We left home early one cold morning and headed across Denver, trying to beat the worst of the freeway traffic. We'd been told that Winter Park, a famous ski area, was worth seeing, so we made that the farthest point in our day, hoping to see some interesting little towns on the way. There isn't much snow in the foothills directly above Denver, but up high at the 10,000-12,000 foot elevations we found all we could wish for. The ski area was jam-packed with happy skiers, and was very beautiful.
Here's a sign I have not seen before — Moose Crossing! We were not so lucky to see the real thing, however.
Several little old mining towns in the foothills proved very picturesque. This one, Empire, boasts of the "Original Hard Rock Cafe´". It said so on our map, too, so we believed it. We did not go inside, since we'd just eaten breakfast at a McDonalds. If we'd only known! Driving through parts of the Rockies, I now understand the term "hard rock"! I used to think it had something to do with rock music. Not so!
In the town of Idaho Springs we found a completely frozen waterfall and an old wheel with a sign that said, "Charlie Tayler used this waterwheel to power a stamp mill at his gold mining operations on Ute Creek. Tayler, who attributed his good health to the fact that he never kissed women or took baths, built the waterwheel in 1893. It was moved to its present site in 1946, a gift to the people of Idaho Springs by his estate." We had to hike a trail under the highway to see this amazing sight up close.
This huge building was another intriguing sight in Idaho Springs. "In 1893 construction of the Argo Tunnel began. It would be 17 years before it would reach Central City, over 4.5 miles away. The tunnel would provide water drainage, ventilation and economical transportation of the gold bearing ore from the many mines it would intersect along the way. The Argo Mill was constructed to process the gold bearing ore from these mines. When completed, the Argo would be the largest mill of its type in the world. The mill processed over 100 million dollars of gold ore at the old time prices of $18 to $35 per ounce and stands today as a memorial to the hard rock miners of the day when gold was king!"
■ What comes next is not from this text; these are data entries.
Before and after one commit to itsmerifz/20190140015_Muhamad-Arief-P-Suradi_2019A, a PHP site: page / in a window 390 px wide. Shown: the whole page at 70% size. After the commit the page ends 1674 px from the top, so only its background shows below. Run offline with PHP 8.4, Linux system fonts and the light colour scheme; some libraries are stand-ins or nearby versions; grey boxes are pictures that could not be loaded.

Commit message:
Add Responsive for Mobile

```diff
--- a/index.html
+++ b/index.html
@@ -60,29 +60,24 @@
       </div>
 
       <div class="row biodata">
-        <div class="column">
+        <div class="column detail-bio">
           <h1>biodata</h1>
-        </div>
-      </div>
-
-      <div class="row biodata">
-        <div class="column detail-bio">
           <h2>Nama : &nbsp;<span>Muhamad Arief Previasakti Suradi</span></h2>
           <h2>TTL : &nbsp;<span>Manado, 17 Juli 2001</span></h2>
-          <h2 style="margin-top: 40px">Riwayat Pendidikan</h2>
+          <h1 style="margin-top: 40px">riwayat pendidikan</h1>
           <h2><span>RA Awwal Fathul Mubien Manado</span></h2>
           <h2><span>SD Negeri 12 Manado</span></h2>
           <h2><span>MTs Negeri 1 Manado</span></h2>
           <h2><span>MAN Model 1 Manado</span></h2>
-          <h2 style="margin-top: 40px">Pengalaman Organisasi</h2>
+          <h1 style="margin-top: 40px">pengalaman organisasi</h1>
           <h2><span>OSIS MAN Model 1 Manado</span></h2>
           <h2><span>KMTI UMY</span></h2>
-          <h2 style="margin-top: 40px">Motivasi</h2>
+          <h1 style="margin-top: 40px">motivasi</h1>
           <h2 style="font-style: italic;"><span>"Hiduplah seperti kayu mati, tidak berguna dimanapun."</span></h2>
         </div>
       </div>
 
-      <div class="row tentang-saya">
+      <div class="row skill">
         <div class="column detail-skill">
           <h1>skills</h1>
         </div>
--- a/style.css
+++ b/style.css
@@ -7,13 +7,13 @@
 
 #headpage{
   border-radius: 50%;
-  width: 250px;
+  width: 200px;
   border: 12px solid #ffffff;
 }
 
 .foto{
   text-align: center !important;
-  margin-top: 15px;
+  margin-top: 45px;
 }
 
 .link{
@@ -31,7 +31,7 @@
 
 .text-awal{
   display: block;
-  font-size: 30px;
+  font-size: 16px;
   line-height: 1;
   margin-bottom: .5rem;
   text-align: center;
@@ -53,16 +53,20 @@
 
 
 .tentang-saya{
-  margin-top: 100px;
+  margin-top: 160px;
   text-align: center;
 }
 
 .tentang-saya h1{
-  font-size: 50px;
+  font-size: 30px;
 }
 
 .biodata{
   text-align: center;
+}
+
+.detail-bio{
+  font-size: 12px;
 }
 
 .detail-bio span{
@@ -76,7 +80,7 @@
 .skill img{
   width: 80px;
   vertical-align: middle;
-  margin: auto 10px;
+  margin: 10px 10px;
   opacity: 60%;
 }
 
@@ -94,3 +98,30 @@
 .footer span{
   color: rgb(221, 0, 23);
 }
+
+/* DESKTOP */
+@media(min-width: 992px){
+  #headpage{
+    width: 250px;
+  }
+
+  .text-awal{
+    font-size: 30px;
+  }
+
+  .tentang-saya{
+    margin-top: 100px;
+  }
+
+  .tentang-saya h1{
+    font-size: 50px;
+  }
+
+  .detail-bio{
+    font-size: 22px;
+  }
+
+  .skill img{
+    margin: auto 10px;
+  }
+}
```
Our main destination for the day was the quaint Victorian village of Georgetown, begun in 1859 as a mining town. The first thing we saw was this large, completely frozen lake, with cars driving around on it! Up close we read a sign saying that permits were necessary to drive on the lake, and there were orange cones set up on the ice, maybe to mark the safest spots. I don't think I'd want to try it anyway!
There are many very old buildings in Georgetown. This was the original school, built in 1874. It looked as though it was still in use.
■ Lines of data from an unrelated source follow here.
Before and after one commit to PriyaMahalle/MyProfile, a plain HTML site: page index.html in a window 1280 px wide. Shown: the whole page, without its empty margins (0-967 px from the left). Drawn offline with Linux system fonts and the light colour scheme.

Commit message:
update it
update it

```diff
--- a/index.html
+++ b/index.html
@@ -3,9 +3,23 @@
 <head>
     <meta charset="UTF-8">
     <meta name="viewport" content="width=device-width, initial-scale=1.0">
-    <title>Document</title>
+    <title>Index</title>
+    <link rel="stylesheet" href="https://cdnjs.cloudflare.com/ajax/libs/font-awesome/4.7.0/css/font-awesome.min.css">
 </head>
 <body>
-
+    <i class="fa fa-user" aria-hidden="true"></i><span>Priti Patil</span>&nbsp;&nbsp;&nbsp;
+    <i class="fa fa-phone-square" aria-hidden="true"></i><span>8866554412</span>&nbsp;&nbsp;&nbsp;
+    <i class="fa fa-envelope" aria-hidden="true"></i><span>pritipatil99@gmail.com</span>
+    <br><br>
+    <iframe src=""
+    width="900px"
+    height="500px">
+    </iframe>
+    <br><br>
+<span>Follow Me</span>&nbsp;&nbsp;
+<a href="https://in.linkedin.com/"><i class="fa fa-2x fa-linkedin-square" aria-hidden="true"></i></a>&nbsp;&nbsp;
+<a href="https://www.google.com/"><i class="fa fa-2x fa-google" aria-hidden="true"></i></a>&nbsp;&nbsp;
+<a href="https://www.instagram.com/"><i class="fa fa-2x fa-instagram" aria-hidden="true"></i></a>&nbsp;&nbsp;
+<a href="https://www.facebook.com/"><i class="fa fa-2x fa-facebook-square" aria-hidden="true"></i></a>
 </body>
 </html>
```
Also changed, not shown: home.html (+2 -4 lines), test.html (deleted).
As we shopped for birthday gifts for our daughter, we asked the sales clerk if she would recommend a good place to eat lunch. She sent us to this restaurant where we did find wonderful food and a good atmosphere. We were amused by the sign!
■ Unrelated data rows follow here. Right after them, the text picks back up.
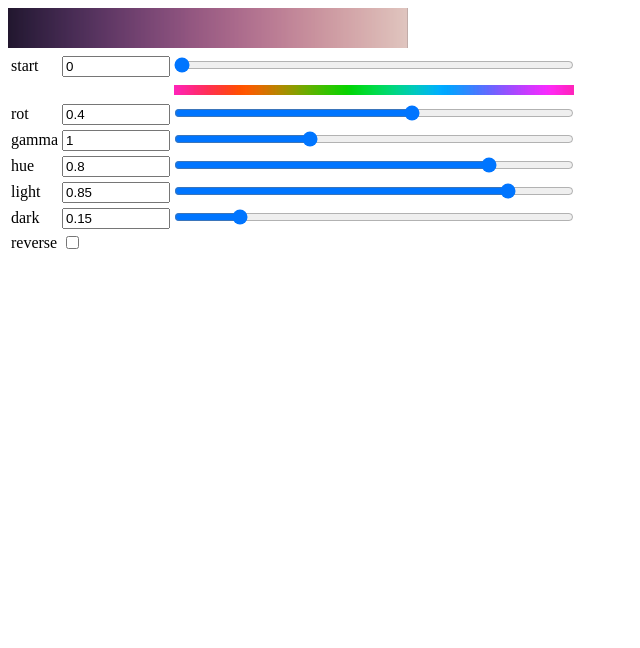
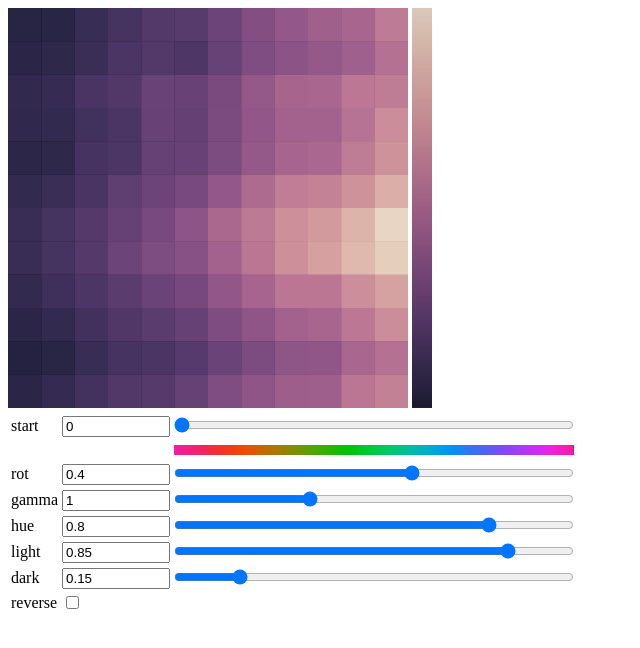
Before and after one commit to yy0931/cubehelix-editor, a plain HTML site: page index.html in a window 1280 px wide. Shown: the whole page, without its empty margins (0-640 px from the left). Drawn offline with Linux system fonts and the light colour scheme.

Commit message:
Display a heatmap

```diff
--- a/index.html
+++ b/index.html
@@ -13,7 +13,8 @@
     </style>
 </head>
 <body>
-    <canvas id="canvas" width="400" height="40"></canvas><br>
+    <canvas id="canvas3" width="400" height="400"></canvas>
+    <canvas id="canvas" width="20" height="400"></canvas><br>
     <table id="table">
         <tr><td>start</td><td><input type="number" step="0.01" id="start" style="width: 100px"></td><td><input type="range" id="range-start" min="0" max="3" step="0.01" value="0" style="width: 400px;" autocomplete="off"></td></tr>
         <tr><td></td><td></td><td><canvas id="canvas2" width="400" height="10"></canvas></td></tr>
@@ -30,54 +31,79 @@
          * Copyright (c) 2012-2021, Michael L. Waskom
          * BSD 3-Clause "New" or "Revised" License
          */
-        const cubehelix_palette = (start=0, rot=.4, gamma=1.0, hue=0.8) => {
+        const cubehelix_palette = (/** @type {number} */start, /** @type {number} */rot, /** @type {number} */gamma, /** @type {number} */hue, /** @type {number} */light, /** @type {number} */dark, /** @type {boolean} */reverse) => {
             const get_color_function = (/** @type {number} */p0, /** @type {number} */p1) => (/** @type {number} */x) => {
-                xg = x ** gamma
-                a = hue * xg * (1 - xg) / 2
-                phi = 2 * Math.PI * (start / 3 + rot * x)
+                const xg = (dark + (light - dark) * (reverse ? 1 - x : x)) ** gamma
+                const a = hue * xg * (1 - xg) / 2
+                const phi = 2 * Math.PI * (start / 3 + rot * x)
                 return xg + a * (p0 * Math.cos(phi) + p1 * Math.sin(phi))
             }
 
-            return {
-                red: get_color_function(-0.14861, 1.78277),
-                green: get_color_function(-0.29227, -0.90649),
-                blue: get_color_function(1.97294, 0.0),
-            }
+            return (/** @type {number} */x) => `rgb(${get_color_function(-0.14861, 1.78277)(x) * 255}, ${get_color_function(-0.29227, -0.90649)(x) * 255}, ${get_color_function(1.97294, 0.0)(x) * 255})`
         }
+
+        // sns.load_dataset("flights")
+        const flights = [
+            [0.0154440151527524, 0.021235521882772446, 0.07915057986974716, 0.12934362888336182, 0.17760618031024933, 0.19305019080638885, 0.2664092779159546, 0.3474903404712677, 0.40733590722084045, 0.4555984437465668, 0.4942084848880768, 0.6042470932006836],
+            [0.027027027681469917, 0.04247104376554489, 0.08880309015512466, 0.14671814441680908, 0.17760618031024933, 0.1621621549129486, 0.24903474748134613, 0.3339768350124359, 0.3803088665008545, 0.41312742233276367, 0.45945945382118225, 0.5540540814399719],
+            [0.054054055362939835, 0.0714285746216774, 0.1428571492433548, 0.1718146651983261, 0.25482624769210815, 0.2528957426548004, 0.3146718144416809, 0.41119691729545593, 0.4864864945411682, 0.49806949496269226, 0.5830115675926208, 0.6081081032752991],
+            [0.048262547701597214, 0.05984555929899216, 0.1138996109366417, 0.14864864945411682, 0.2528957426548004, 0.2374517321586609, 0.3185328245162964, 0.403474897146225, 0.4710424840450287, 0.4710424840450287, 0.5637065768241882, 0.6891891956329346],
+            [0.03281853348016739, 0.04054053872823715, 0.13127413392066956, 0.1525096595287323, 0.24131274223327637, 0.2509652376174927, 0.3204633295536041, 0.41312742233276367, 0.4845559895038605, 0.5, 0.6100386381149292, 0.7104247212409973],
+            [0.05984555929899216, 0.08687258511781693, 0.1428571492433548, 0.22007721662521362, 0.26833978295326233, 0.3088802993297577, 0.40733590722084045, 0.5212355256080627, 0.6138995885848999, 0.6389961242675781, 0.7104247212409973, 0.8320463299751282],
+            [0.08494208753108978, 0.12741312384605408, 0.18339768052101135, 0.2432432472705841, 0.3088802993297577, 0.38223937153816223, 0.5019304752349854, 0.5965250730514526, 0.6969112157821655, 0.7471042275428772, 0.8571428656578064, 1.0],
+            [0.08494208753108978, 0.12741312384605408, 0.18339768052101135, 0.2664092779159546, 0.3243243098258972, 0.36486485600471497, 0.46911197900772095, 0.5810810923576355, 0.700772225856781, 0.7741312980651855, 0.8783783912658691, 0.969111979007721],
+            [0.0617760606110096, 0.10424710065126419, 0.15444014966487885, 0.20270270109176636, 0.2567567527294159, 0.2992278039455414, 0.40154439210891724, 0.4845559895038605, 0.5791505575180054, 0.5791505575180054, 0.69305020570755, 0.7799227833747864],
+            [0.028957528993487358, 0.055984556674957275, 0.11196911334991455, 0.16795367002487183, 0.20656371116638184, 0.24131274223327637, 0.3281853199005127, 0.3899613916873932, 0.46911197900772095, 0.49227797985076904, 0.584942102432251, 0.6891891956329346],
+            [0.0, 0.019305018708109856, 0.0810810774564743, 0.13127413392066956, 0.14671814441680908, 0.19111968576908112, 0.2567567527294159, 0.32239383459091187, 0.38803088665008545, 0.39768341183662415, 0.49806949496269226, 0.5521235466003418],
+            [0.027027027681469917, 0.06949806958436966, 0.11969111859798431, 0.17374517023563385, 0.18725869059562683, 0.24131274223327637, 0.33590734004974365, 0.3899613916873932, 0.4478764533996582, 0.44980695843696594, 0.5810810923576355, 0.6332046389579773],
+        ]
 
         const canvas = /** @type {HTMLCanvasElement} */(document.querySelector("#canvas"))
         const ctx = canvas.getContext("2d")
         const canvas2 = /** @type {HTMLCanvasElement} */(document.querySelector("#canvas2"))
         const ctx2 = canvas2.getContext("2d")
+        const canvas3 = /** @type {HTMLCanvasElement} */(document.querySelector("#canvas3"))
+        const ctx3 = canvas3.getContext("2d")
 
         const draw = () => {
             const rot = +document.querySelector("#rot").value
+            const light = +document.querySelector("#light").value
+            const dark = +document.querySelector("#dark").value
+            const reverse = document.querySelector("#reverse").checked
             const palette = cubehelix_palette(
                 +document.querySelector("#start").value,
                 rot,
                 +document.querySelector("#gamma").value,
                 +document.querySelector("#hue").value,
+                light,
+                dark,
+                reverse,
             )
-            const dark = +document.querySelector("#dark").value
-            const light = +document.querySelector("#light").value
-            const reverse = document.querySelector("#reverse").checked
-            for (let x = 0; x < canvas.width; x++) {
-                let t = (reverse ? (canvas.width - 1 - x) : x) / (canvas.width - 1)
-                t = dark + (light - dark) * t
-                ctx.strokeStyle = `rgb(${palette.red(t) * 255}, ${palette.green(t) * 255}, ${palette.blue(t) * 255})`
+            for (let y = 0; y < canvas.height; y++) {
+                ctx.strokeStyle = palette(1 - y / (canvas.height - 1))
                 ctx.beginPath()
-                ctx.moveTo(x, 0)
-                ctx.lineTo(x, canvas.height)
+                ctx.moveTo(0, y)
+                ctx.lineTo(canvas.width, y)
                 ctx.stroke()
             }
 
             for (let x = 0; x < canvas2.width; x++) {
-                const palette = cubehelix_palette(x / (canvas2.width - 1) * 3, rot, 1, 3)
-                ctx2.strokeStyle = `rgb(${palette.red(0.5) * 255}, ${palette.green(0.5) * 255}, ${palette.blue(0.5) * 255})`
+                ctx2.strokeStyle = cubehelix_palette(x / (canvas2.width - 1) * 3, rot, 1, 3, light, dark, reverse)(0.5)
                 ctx2.beginPath()
                 ctx2.moveTo(x, 0)
                 ctx2.lineTo(x, canvas2.height)
                 ctx2.stroke()
+            }
+
+            const cellW = canvas3.width / flights[0].length
+            const cellH = canvas3.height / flights.length
+            for (let y = 0; y < flights.length; y++) {
+                for (let x = 0; x < flights[0].length; x++) {
+                    ctx3.fillStyle = palette(flights[y][x])
+                    ctx3.beginPath()
+                    ctx3.rect(cellW * x, cellH * y, cellW, cellH)
+                    ctx3.fill()
+                }
             }
         }
 
```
Many of the very old storefronts in the town have been carefully restored and kept up, but this one seemed to be deliberately left to rack and ruin on the outside, but was a lovely souvenir shop on the inside. I loved the ghost town effect! I've found, in our travels, that the towns I seem to like the best resemble this one, all old mining towns. Among my favorites are Deadwood and Lead in South Dakota, Silver City New Mexico, Wallace Idaho and Phillipsburg in Montana. Now I can add Georgetown, Colorado to the list! May we find and explore many more!